Patients with neuropathy often suffer from burning, tingling and aching in their feet and legs. This disease is becoming very prevalent due to the increasing numbers of diabetics, obesity and malnutrition. Patients often become very discouraged with this disease and begin to wonder if there is any hope of recovery.
For the past three decades at the Scottsdale Neuropathy Institute, we have been developing and utilizing new methods of treating patients that suffer from painful neurological conditions of the lower extremities.
Neurological problems are some of the most challenging medical problems encountered by physicians and patients alike, with the diagnosis and treatment plans rarely being straightforward. This is why we are currently performing multiple studies on neuropathy, diabetes and neuromas with their related diagnosis and treatment possibilities.

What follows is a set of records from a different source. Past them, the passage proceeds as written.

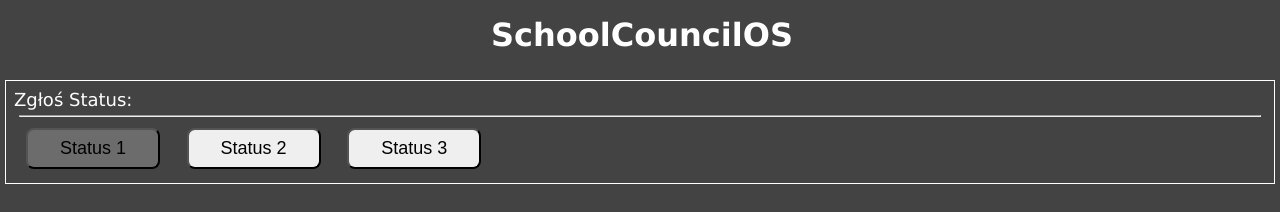
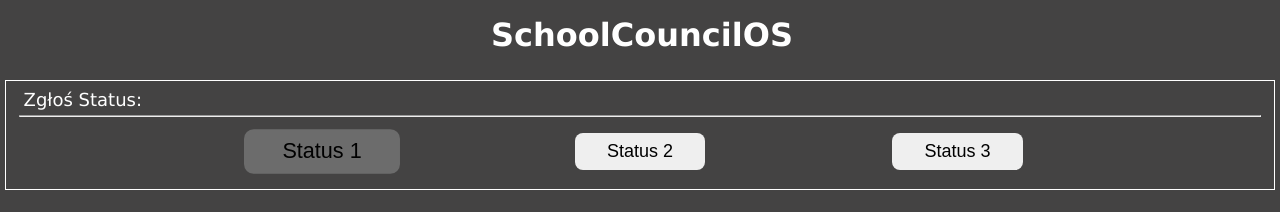
Before and after one commit to Rudzix66/SchoolCouncilOS, a plain HTML site: page index.html in a window 1280 px wide. Both pictures are taken after a click on the button "Status 1". Drawn offline with Linux system fonts and the light colour scheme.

Commit message:
fix enents on status buttons

```diff
--- a/app.js
+++ b/app.js
@@ -1,5 +1,9 @@
 const statusBtn = document.querySelectorAll('.status-btn');
 
+
 statusBtn.forEach(btn => btn.addEventListener('click', () => {
-    btn.style.backgroundColor="#6c6c6c"
+    document,querySelector('body').addEventListener('click', () => {
+        btn.classList.remove('active')
+    })
+    btn.classList.toggle('active')
 }))
--- a/index.html
+++ b/index.html
@@ -19,9 +19,11 @@
         <div class="status-section">
             <p class="request-status">Zgłoś Status:</p>
             <hr style="margin: 5px;">
-            <button class="status-btn">Status 1</button>
-            <button class="status-btn">Status 2</button>
-            <button class="status-btn">Status 3</button>
+            <div style="padding: 1.2rem; width: 100%; text-align: center;">
+                <button class="status-btn">Status 1</button>
+                <button class="status-btn">Status 2</button>
+                <button class="status-btn">Status 3</button>
+            </div>
         </div>
 
     </div>
--- a/style.css
+++ b/style.css
@@ -13,6 +13,11 @@ body{
     color: white;
     font-family: Verdana, Geneva, Tahoma, sans-serif;
     box-sizing: border-box;
+}
+
+button {
+    border: none;
+    outline: none;
 }
 
 button:hover {
@@ -38,7 +43,7 @@ button:hover {
     font-size: 2em;
 }
 
-.status-section{
+.status-section {
     margin: 5px;
     background-color: darken(#135DD8,10% );
     padding: 8px;
@@ -46,25 +51,25 @@ button:hover {
     border: 1px solid #ffffff
 }
 
-.request-status{
+.request-status {
     font-size: 2.25em;
+    padding-left: 1.2rem;
 }
 
 .status-btn {
-    background-color: transparentize(#333,.1 );
-    color: transparentize(white,.25 );
     padding: 8px 32px;
     border-radius: 8px;
     font-size: 18px;
-    margin: 6px 12px;
+    margin: 0.2rem 7.5%;
     transition: .25s ease-in-out background-color,.25s ease-in-out transform;
 }
 
 .status-btn:hover{
-    background-color: #444343;
+    background-color: #414141;
     transform: scale(1.05);
 }
 
-.status-btn:focus{
-    background-color: lighten(#135DD8, 10%);
+.active, .status-btn:focus{
+    background-color: #6c6c6c;
+    transform: scale(1.2);
 }
```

Our search for the answers to the difficult questions surrounding this disease began after being introduced to one of the world's foremost experts in peripheral nerve surgery, Dr. A. Lee Dellon, M.D. Dr. Dellon, from Johns Hopkins University, is a pioneer in the field of neuropathy and peripheral nerve surgery. He has developed surgical procedures that can alleviate neuropathic pain, numbness and muscular disorders in both diabetics and non-diabetics.
Although surgery has made a large impact, conservative treatment is very effective and is usually attempted first. New dietary supplements and infrared light therapy are being used to increase the oxygen supply to the diseased nerves and help "wake them up". Patients are regaining sensation in their legs and feet after being completely numb and very prone to forming open wounds and infections.
Peripheral neuropathy involves damage to the peripheral nervous system, and there are multiple different types. Diabetic neuropathy is one of those types, and similar to other causes of peripheral neuropathy may lead to severe burning pain along with pins and needles in the feet and legs.